Christmas isn’t all that’s okay.  My life is not perfect, but it’s okay.  I’ll never say “it’s good enough” in the sense that it needs no more work, but I can say that it’s good enough for me to be content where I am, even while I work on improving.  I have two beautiful children.  I have parents who are there for me.  I have one grandmother remaining, and she still has her mind, which I have discovered is an invaluable thing.  I have a brother and sister whom I love, even when we don’t see eye to eye.  I have aunts and uncles and cousins who make my life colorful.  I have a good relationship with my ex-wife, who also loves our children.  I have the best friends any man could ask for—you know who you are.  I have a good job, sufficient to my needs.  I have a home and a vehicle and everything I need.  I have a God Who doesn’t just love me, but everyone, equally and with intensity.  And I have today.  Every day is a blessing, and Christmas is one of the best.

I know there are people out there who are suffering, or lacking, in some way.  Maybe it’s you.  I hope you understand that I would never say these things to hurt anyone, or to be arrogant or presumptuous.  The topic of how to graciously respond to suffering is complex and lengthy, though it can be summed up in “love your neighbor as yourself”.  That’s what I want to do.  But here, now, I say these things just to say that I’m thankful for what I have.  I  know I may not have it forever—next Christmas, when the kids are away, you may see a different side of me—but I have it now, and I’m thankful.

So, have a good Christmas.  Sleep well on Christmas Eve.  Hold your wife or husband, if you have one.  Hug your children, and watch them open any gifts they receive.  Sip some egg nog or hot cocoa, as I’m about to do.  Eat some turkey or ham tomorrow.  Watch “A Christmas Story” for 24 straight hours, if you like.  Sit by the tree and think.  Remember a baby who was born in a desert country, with no snow on the ground, and no star on a tree, but one in the sky.  Remember that He’s still alive today.  And be thankful.  In all of it, for whatever thing you choose, whatever you value, be thankful.

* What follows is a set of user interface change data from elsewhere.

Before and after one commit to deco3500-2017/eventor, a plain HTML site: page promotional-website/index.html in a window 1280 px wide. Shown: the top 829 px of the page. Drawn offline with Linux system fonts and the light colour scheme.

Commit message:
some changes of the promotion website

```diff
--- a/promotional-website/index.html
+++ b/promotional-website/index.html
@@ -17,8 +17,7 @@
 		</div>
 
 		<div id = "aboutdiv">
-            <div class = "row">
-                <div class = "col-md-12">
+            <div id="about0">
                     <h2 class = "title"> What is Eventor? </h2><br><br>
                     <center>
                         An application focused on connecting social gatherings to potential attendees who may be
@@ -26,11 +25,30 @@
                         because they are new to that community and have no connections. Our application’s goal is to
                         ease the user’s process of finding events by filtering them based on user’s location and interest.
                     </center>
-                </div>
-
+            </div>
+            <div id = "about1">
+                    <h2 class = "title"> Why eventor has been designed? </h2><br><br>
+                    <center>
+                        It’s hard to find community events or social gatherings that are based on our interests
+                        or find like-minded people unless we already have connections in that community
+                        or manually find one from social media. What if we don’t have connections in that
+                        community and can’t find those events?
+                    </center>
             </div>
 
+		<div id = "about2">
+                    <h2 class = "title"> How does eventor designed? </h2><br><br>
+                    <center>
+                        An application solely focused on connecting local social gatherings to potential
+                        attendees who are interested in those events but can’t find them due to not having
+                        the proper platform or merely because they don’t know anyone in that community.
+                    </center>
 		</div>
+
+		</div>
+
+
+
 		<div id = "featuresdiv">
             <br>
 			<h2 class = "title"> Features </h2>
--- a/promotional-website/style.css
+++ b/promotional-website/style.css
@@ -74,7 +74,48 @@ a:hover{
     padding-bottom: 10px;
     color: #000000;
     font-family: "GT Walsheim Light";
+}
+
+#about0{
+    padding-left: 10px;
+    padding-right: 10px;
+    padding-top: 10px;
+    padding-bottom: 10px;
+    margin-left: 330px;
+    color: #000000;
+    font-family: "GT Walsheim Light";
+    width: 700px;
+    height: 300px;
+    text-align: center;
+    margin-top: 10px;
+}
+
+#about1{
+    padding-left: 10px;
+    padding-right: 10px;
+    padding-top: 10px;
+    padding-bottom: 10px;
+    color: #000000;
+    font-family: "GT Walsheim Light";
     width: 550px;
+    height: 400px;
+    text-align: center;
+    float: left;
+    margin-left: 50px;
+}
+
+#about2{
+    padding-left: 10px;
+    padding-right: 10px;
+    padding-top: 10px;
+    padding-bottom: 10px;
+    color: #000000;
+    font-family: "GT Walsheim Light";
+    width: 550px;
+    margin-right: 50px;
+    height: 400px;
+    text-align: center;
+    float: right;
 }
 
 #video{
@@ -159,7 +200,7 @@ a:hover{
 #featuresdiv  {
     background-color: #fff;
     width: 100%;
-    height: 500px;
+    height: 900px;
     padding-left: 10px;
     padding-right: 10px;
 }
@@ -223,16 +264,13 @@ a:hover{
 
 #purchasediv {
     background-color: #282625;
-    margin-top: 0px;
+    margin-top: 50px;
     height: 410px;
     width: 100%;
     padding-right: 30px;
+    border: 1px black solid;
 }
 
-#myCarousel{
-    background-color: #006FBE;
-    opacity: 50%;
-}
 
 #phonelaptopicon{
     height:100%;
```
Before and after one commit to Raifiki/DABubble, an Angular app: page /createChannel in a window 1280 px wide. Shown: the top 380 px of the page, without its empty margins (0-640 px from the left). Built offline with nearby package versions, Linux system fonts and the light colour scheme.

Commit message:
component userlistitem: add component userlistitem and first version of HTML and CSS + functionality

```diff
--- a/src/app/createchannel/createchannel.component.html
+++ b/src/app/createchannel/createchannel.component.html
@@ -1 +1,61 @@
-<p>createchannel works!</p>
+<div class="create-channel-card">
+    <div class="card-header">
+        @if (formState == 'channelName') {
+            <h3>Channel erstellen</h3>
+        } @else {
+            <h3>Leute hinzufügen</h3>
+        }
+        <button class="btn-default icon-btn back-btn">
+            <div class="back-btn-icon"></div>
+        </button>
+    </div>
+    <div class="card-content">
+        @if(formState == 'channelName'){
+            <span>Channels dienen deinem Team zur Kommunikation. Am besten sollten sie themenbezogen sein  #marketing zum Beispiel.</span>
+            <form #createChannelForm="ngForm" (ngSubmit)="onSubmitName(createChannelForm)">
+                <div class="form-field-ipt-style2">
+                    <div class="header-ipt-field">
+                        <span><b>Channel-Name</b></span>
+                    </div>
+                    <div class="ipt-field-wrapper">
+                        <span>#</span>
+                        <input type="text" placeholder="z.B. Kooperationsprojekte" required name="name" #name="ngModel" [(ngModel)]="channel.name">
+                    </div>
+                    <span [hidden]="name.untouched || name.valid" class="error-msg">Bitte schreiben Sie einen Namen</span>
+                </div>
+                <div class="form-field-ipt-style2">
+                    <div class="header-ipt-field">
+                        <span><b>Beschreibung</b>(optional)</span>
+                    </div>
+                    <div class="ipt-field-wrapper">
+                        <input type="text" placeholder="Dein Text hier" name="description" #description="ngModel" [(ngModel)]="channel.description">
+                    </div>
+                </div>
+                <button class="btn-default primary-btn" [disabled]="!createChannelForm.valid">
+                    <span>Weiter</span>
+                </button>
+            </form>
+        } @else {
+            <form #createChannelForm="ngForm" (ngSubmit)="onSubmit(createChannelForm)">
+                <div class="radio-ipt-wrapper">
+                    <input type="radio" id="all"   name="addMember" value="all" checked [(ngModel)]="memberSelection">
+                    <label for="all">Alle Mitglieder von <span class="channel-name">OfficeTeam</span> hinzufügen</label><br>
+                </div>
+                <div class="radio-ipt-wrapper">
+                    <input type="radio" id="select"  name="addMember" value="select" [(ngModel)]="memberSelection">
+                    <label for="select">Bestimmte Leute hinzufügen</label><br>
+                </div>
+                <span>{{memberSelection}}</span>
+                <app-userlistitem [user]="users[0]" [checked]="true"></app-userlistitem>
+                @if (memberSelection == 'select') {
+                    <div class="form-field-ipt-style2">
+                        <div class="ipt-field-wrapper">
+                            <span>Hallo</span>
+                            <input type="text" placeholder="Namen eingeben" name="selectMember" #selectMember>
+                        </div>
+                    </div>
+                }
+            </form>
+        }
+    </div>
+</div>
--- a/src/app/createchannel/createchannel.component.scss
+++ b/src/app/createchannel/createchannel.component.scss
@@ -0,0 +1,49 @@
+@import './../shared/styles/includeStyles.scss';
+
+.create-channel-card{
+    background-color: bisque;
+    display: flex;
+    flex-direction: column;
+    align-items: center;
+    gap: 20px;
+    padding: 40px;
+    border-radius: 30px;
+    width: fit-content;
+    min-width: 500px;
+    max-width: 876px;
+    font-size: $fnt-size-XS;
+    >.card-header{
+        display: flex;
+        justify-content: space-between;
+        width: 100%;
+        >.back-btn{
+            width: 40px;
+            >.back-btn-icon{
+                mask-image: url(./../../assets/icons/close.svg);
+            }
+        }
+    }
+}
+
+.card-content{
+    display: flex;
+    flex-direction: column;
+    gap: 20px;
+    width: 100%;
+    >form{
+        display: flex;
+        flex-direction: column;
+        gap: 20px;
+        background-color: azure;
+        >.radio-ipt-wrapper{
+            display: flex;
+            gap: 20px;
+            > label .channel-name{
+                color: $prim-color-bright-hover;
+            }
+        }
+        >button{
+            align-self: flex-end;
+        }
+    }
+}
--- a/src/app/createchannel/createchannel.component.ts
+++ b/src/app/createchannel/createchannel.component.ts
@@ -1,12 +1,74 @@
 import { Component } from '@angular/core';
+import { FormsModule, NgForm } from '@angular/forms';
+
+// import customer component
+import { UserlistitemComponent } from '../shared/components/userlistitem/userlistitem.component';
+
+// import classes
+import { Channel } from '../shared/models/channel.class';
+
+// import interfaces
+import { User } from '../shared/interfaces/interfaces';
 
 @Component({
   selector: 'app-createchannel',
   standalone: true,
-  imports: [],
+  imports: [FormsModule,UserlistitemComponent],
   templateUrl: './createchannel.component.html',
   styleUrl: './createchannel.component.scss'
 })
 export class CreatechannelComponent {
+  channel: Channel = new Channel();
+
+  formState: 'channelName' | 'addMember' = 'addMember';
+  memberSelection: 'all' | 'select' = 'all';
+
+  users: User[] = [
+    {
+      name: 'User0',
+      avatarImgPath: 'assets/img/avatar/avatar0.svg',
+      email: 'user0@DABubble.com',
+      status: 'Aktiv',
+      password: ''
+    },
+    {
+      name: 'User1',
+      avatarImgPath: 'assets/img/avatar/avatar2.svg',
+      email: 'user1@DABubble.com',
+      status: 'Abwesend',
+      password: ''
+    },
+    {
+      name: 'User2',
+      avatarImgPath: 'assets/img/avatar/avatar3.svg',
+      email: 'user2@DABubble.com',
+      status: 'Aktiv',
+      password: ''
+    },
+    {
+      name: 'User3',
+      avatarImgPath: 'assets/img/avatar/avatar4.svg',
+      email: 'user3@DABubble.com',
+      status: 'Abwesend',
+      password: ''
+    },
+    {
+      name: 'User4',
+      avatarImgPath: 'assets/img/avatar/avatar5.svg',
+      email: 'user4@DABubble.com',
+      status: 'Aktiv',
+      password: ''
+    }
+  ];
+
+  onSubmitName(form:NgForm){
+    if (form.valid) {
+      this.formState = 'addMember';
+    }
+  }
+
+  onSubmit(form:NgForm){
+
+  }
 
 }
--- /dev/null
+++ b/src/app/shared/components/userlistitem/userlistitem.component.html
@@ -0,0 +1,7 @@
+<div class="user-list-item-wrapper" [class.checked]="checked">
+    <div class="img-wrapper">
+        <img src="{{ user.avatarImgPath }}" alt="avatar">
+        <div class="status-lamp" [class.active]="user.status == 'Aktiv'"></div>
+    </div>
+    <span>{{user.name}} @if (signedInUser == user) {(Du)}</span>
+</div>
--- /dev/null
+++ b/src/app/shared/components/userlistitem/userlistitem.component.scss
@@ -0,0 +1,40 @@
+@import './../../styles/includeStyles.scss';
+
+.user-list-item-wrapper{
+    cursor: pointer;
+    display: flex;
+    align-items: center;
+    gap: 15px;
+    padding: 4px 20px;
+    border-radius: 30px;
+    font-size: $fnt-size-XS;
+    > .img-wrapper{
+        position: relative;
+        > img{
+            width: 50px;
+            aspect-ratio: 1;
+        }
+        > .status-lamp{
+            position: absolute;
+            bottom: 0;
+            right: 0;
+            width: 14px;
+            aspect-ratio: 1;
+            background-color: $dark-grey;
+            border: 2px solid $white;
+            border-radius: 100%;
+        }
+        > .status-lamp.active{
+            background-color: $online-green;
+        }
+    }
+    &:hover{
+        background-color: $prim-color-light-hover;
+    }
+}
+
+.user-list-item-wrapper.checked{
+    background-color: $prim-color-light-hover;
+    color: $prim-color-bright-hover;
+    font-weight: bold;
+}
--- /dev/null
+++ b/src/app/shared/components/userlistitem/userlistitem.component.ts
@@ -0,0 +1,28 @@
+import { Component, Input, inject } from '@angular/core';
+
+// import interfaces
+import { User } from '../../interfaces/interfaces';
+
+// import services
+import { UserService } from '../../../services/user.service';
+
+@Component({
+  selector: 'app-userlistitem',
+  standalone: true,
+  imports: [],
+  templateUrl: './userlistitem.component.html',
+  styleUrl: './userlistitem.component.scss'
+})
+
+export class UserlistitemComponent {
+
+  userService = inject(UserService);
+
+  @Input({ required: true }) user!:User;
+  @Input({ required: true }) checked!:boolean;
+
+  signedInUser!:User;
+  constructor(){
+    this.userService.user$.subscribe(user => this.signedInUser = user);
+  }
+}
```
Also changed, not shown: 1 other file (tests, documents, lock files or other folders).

Merry Christmas, my friends.

Some feelings, you can't buy.  Emma and Ethan under the tree.

Some feelings, you can’t buy. Emma and Ethan under the tree.